** Opening Data supplied block **
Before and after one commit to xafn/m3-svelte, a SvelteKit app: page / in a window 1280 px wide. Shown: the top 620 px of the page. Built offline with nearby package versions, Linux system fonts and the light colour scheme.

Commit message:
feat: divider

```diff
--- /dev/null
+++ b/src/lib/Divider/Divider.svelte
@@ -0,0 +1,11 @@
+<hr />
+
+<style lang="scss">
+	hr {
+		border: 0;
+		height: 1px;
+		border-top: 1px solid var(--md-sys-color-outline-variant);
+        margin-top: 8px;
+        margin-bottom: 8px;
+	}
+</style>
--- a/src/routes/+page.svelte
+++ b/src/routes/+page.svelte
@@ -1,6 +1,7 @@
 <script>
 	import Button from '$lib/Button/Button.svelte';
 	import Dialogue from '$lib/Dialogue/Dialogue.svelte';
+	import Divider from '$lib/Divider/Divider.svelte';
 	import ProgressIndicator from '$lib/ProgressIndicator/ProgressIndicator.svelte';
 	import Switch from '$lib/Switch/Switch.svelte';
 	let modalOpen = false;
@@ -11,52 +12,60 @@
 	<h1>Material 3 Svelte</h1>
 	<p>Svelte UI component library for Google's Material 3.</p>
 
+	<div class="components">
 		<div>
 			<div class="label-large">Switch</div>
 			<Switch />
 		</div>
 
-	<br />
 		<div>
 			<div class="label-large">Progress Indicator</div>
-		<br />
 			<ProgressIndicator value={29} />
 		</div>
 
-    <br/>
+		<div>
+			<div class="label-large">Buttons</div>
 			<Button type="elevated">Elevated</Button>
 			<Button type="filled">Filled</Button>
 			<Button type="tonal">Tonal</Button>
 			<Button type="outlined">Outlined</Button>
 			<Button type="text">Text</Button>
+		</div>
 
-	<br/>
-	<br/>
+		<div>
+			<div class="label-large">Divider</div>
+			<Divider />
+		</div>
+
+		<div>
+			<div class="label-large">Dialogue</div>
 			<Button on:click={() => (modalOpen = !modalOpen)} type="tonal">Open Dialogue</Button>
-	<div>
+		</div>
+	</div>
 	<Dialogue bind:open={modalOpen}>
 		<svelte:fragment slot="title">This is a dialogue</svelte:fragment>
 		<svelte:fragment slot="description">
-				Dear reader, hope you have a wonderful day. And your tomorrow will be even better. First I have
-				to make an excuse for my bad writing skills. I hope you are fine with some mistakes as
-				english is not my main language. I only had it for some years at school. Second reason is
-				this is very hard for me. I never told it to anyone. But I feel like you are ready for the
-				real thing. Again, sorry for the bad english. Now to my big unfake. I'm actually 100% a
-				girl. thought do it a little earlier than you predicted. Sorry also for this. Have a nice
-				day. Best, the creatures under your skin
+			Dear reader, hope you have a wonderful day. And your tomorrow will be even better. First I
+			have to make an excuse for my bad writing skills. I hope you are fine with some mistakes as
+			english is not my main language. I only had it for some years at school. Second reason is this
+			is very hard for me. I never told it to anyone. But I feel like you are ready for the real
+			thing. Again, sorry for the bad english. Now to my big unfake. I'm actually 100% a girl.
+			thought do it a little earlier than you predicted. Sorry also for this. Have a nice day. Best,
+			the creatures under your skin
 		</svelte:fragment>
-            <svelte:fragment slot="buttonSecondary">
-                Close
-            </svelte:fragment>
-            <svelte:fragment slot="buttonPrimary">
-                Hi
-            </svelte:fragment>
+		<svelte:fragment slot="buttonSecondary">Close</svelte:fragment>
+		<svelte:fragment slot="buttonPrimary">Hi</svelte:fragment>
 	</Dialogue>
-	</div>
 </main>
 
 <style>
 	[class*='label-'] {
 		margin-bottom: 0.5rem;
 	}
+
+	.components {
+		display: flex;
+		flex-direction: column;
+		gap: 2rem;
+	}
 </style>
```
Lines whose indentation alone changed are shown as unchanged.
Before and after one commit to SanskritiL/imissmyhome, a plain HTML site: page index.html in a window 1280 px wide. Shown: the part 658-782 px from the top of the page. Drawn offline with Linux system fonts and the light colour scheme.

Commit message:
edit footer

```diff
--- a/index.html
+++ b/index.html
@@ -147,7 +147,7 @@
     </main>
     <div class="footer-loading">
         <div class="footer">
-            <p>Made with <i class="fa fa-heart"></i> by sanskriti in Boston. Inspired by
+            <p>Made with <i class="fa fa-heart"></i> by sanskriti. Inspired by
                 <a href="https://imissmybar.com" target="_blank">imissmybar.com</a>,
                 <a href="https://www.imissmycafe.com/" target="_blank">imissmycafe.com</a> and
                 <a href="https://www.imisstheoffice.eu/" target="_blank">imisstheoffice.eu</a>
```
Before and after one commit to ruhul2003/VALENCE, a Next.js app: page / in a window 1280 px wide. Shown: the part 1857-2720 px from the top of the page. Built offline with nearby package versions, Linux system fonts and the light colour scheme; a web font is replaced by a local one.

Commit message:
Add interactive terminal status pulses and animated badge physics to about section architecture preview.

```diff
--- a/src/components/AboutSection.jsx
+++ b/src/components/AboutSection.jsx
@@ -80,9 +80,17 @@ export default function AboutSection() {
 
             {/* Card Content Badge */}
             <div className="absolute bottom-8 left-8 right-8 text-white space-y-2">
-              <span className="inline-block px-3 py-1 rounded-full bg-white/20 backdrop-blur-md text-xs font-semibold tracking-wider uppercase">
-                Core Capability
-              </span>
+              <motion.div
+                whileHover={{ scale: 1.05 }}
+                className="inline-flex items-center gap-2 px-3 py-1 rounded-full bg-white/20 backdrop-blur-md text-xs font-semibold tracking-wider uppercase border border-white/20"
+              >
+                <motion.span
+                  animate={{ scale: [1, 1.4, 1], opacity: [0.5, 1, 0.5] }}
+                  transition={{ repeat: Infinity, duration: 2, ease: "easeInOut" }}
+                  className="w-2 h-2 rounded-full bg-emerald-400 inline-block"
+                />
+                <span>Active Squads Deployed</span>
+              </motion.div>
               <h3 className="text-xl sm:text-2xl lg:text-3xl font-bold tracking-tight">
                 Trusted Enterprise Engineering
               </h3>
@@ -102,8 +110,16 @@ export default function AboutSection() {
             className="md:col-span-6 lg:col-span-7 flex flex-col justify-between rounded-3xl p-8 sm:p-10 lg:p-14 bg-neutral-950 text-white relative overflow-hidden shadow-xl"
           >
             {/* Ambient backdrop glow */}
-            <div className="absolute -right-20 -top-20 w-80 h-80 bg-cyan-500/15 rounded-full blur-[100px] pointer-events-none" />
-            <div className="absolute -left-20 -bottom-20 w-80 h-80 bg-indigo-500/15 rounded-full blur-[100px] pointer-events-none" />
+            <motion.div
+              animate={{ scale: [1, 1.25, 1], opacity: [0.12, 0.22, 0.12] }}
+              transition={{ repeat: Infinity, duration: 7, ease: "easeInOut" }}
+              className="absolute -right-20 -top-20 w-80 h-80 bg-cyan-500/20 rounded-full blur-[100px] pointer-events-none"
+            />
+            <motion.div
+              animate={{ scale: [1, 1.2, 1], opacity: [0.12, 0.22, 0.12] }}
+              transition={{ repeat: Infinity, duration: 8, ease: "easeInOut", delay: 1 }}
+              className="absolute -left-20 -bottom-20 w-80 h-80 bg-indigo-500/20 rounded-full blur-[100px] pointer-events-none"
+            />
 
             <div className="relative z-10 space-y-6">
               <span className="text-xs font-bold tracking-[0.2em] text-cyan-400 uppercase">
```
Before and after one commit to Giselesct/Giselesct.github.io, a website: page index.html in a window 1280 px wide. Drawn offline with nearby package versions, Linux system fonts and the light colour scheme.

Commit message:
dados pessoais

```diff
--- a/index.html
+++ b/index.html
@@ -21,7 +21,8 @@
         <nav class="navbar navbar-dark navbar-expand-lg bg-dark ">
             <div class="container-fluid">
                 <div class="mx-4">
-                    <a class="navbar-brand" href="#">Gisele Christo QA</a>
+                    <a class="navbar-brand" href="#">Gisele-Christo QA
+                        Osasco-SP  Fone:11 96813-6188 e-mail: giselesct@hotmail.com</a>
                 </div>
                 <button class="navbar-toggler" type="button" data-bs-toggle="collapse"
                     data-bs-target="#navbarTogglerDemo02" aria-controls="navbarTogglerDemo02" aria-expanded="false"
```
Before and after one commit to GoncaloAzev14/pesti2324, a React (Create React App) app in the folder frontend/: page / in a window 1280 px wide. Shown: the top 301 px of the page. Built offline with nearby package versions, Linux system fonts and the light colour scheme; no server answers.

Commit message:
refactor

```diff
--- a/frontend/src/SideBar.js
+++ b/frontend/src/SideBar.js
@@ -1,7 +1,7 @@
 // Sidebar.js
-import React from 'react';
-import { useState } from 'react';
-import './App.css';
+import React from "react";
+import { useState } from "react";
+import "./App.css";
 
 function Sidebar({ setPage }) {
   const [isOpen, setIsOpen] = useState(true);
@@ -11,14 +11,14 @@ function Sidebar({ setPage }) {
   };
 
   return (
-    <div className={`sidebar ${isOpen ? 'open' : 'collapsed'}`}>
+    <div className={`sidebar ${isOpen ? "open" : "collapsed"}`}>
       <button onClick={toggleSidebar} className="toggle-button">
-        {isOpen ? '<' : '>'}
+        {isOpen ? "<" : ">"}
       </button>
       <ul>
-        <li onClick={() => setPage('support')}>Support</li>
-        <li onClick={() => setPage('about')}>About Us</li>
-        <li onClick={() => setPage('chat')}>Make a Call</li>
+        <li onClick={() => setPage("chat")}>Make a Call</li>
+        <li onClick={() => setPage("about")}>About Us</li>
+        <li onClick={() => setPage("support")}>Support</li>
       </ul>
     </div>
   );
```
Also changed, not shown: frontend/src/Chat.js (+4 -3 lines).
** Closing Data supplied block **
Where a line of the entries contains the word "events", count it, then state the total and nothing else.

Finished task: 4